Exercise objective:
Work out how many lines in the entries below include the word "README", and give only that figure.

[Opening Material provided section]

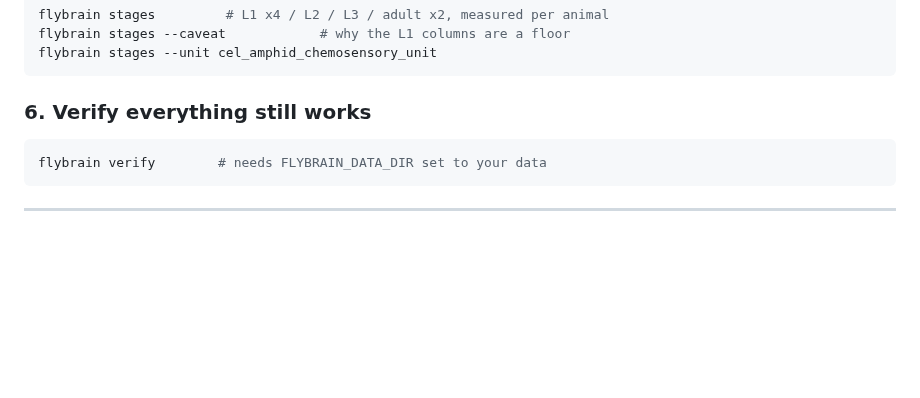
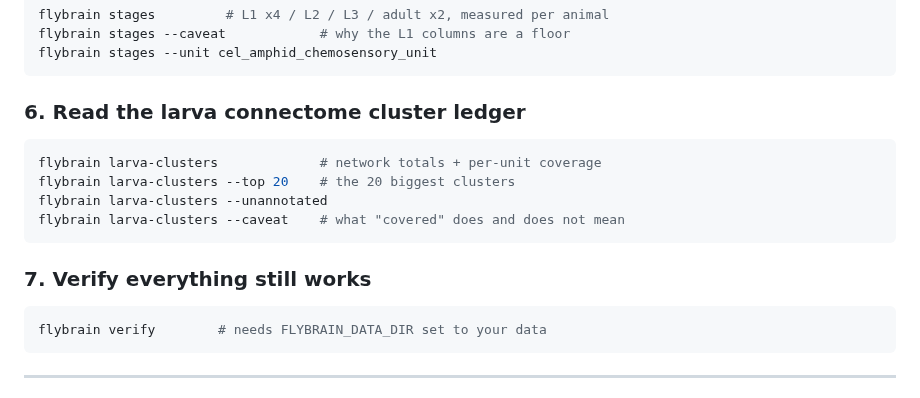
Before and after one commit to lm203688/flybrain-connectome, a Markdown page: README.md, the part around one of its changes. Rendered like a GitHub page; blank space fills up the shorter version.

````diff
--- a/README.md
+++ b/README.md
@@ -199,7 +199,16 @@ flybrain stages --caveat            # why the L1 columns are a floor
 flybrain stages --unit cel_amphid_chemosensory_unit
 ```
 
-### 6. Verify everything still works
+### 6. Read the larva connectome cluster ledger
+
+```bash
+flybrain larva-clusters             # network totals + per-unit coverage
+flybrain larva-clusters --top 20    # the 20 biggest clusters
+flybrain larva-clusters --unannotated
+flybrain larva-clusters --caveat    # what "covered" does and does not mean
+```
+
+### 7. Verify everything still works
 
 ```bash
 flybrain verify        # needs FLYBRAIN_DATA_DIR set to your data
````
Also changed, not shown: other parts of README.md (+42 -0 lines).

[Closing Material provided section]

Your solution:
4